It was reported this week that Somalia has joined the United Nations World Tourism Organisation (UNWTO), which prompted the BBC World Service to ask: Could Somalia be your next holiday destination? A good holiday can do you the world of good when it comes to giving yourself some headspace and forgetting about all your worries. With all the shitty stuff that’s happened in the last two years, it’s no wonder us Brits made 67.6 million visits abroad in the last 12 months.
But, remember when travel vlogger Fun For Louis got in a spot of trouble for his positive films about North Korea? Neither Somalia nor North Korea are known for their stellar human rights records. It really got me thinking about how seriously we take visiting a country with a bad human rights record.
Are we really happy to give money and tourism to oppressive governments? So many travellers refuse to ride elephants or visit tiger sanctuaries and zoos in protest of their treatment of animals. There are travel agencies that exist solely to create eco- and animal-friendly tourism. But do we honestly make the same personal judgments when it comes to human rights?
Travellers still visit places like Russia, United Arab Emirates, Saudi Arabia and Cuba – all countries named as the ‘least free in the world’ by Freedom House. Does a country’s Instagram-worthy scenery come before its people’s freedom?
Choosing to play a part
Burma was the one destination a responsible tourism company decided to boycott for 10 years after its pro-democracy party leader Aung San Suu Kyi recommended tourists steer clear. They also believed slave labour existed in the tourism industry there too.
Back in 2014, me and my husband were researching potential honeymoons. We had a few places on the list, but the only destinations that worked with our budget and dates were Sri Lanka and Maldives – both with checkered human rights histories.

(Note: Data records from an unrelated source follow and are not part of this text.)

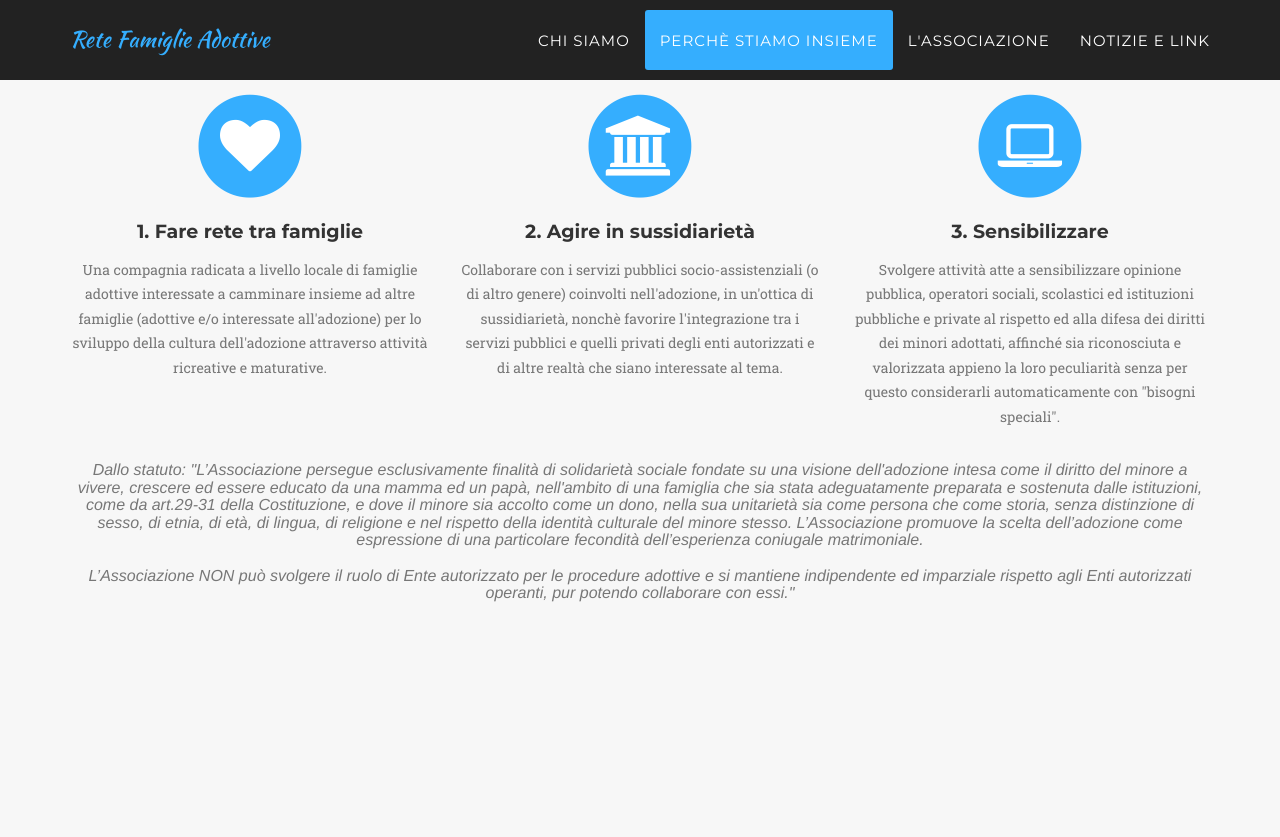
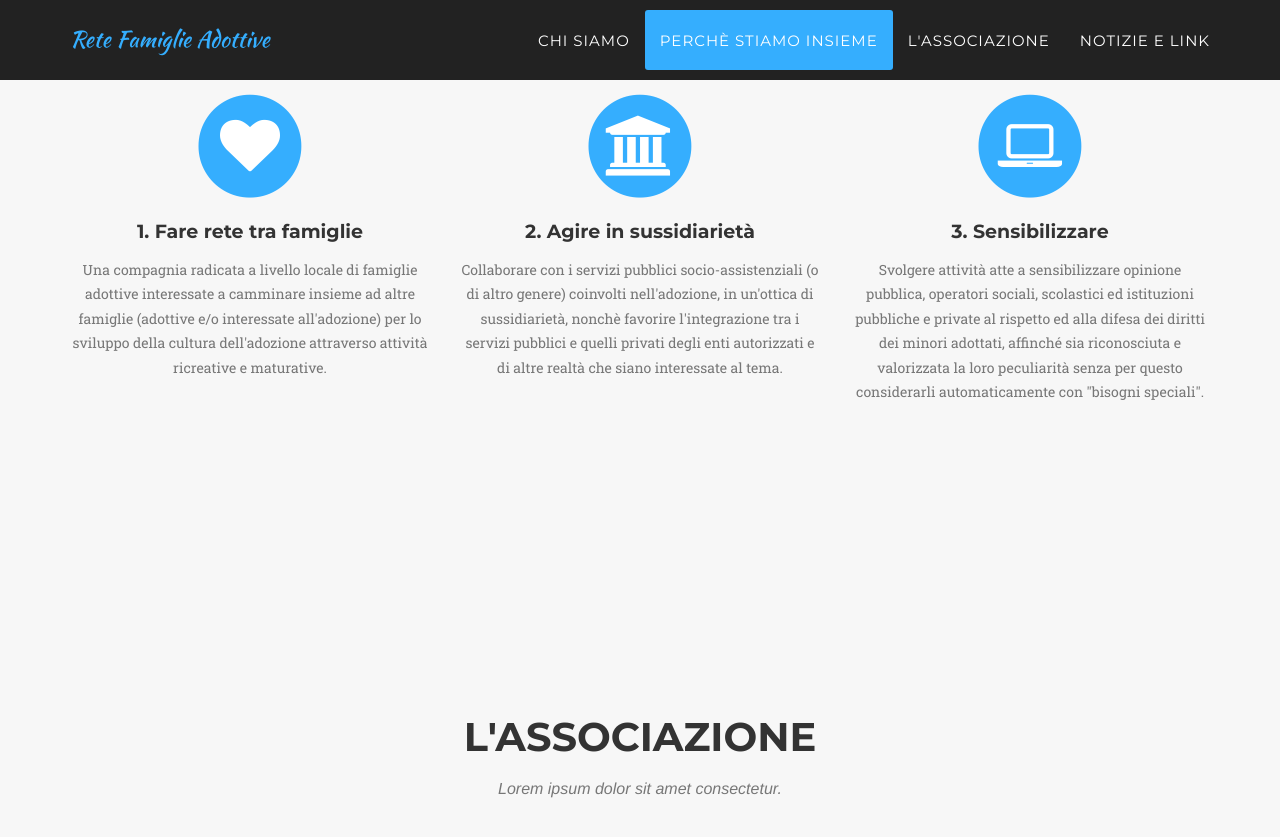
Before and after one commit to ggentili/rfa, a Jekyll site: the page built from index.html, in a window 1280 px wide and 900 px high, scrolled down 1391 px. Shown: the top 837 px of the window. Built offline with Jekyll 4.4.1, drawn with Linux system fonts in a browser that asks for light colours; some web fonts are replaced.

Commit message:
Update portfolio_grid.html

```diff
--- a/_includes/portfolio_grid.html
+++ b/_includes/portfolio_grid.html
@@ -42,26 +42,9 @@
                     <h4 class="service-heading">3. Sensibilizzare</h4>
                     <p class="text-muted">Svolgere attività atte a sensibilizzare opinione pubblica, operatori sociali,
                         scolastici ed istituzioni pubbliche e private al rispetto ed alla difesa dei diritti dei minori adottati,
-                        affinché sia riconosciuta e valorizzata appieno la loro peculiarità
+                        affinché sia riconosciuta e valorizzata la loro peculiarità
                         senza per questo considerarli automaticamente con "bisogni speciali".<br>
                     </p>
-                </div>
-            </div>
-
-            <div class="row">
-                <div class="col-lg-12 text-center">
-                    <h3 class="section-subheading text-muted">
-Dallo statuto: "L’Associazione persegue esclusivamente finalità di solidarietà sociale fondate su una visione
-dell&#39;adozione intesa come il diritto del minore a vivere, crescere ed essere educato da una mamma ed
-un papà, nell&#39;ambito di una famiglia che sia stata adeguatamente preparata e sostenuta dalle
-istituzioni, come da art.29-31 della Costituzione, e dove il minore sia accolto come un dono, nella sua
-unitarietà sia come persona che come storia, senza distinzione di sesso, di etnia, di età, di lingua, di
-religione e nel rispetto della identità culturale del minore stesso. L’Associazione promuove la scelta
-dell’adozione come espressione di una particolare fecondità dell’esperienza coniugale matrimoniale.<br>
-<br>
-L’Associazione NON può svolgere il ruolo di Ente autorizzato per le procedure adottive e si mantiene
-indipendente ed imparziale rispetto agli Enti autorizzati operanti, pur potendo collaborare con essi."<br>
-                    </h3>
                 </div>
             </div>
 
```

Do we actually make a difference?
But on the other hand, after meeting Sri Lankans in the towns we visited, it didn’t feel like we were contributing to the bad human rights record by being there. It wasn’t their fault after all, so why should the money they make from tourism be affected by my guilt?
Similarly, when a French Mayor imposed a burkini ban on Nice’s beaches in 2016, I decided I wouldn’t visit France while the ban was still in place. But it wasn’t the people’s fault. Us not spending our Euros there in protest could potentially do more harm to local businesses than it ever would do to big governments.
When Louis Cole’s vlogs from North Korea were called naïve and he was accused of creating propaganda while ignoring the country’s horrific history of abuse, he defended his position, stating that he didn’t agree with the North Korean ideologies, but he did “care for and love the people there.”
While some accused him of being irresponsible, others praised his content. They said that while everyone else was concentrating on what the government was doing to its people, Louis was finally showing the positive side of the lives of North Koreans.
When is a bad human rights record ‘bad’?
I’m personally not convinced that a country which holds hundreds of thousands of its own people in detention facilities (North Korea) should be promoted as an ideal holiday destination. Neither would I feel comfortable relaxing in Somalia knowing there are 1.4 million internally displaced people in the country.
But then again, in June 2016 The United Nations confirmed that the UK’s Austerity policies breached international human rights obligations. Who knew that in this day and age our very own country would slowly diminish the rights of its people?
Things in other countries are getting better. And some governments are working hard to create a fairer society for their people. In the meantime, all we can do is make conscious decisions about what we do and don’t support – and it all starts with research.
I think the first question we should honestly ask ourselves is: do I feel comfortable visiting a country with a bad human rights record?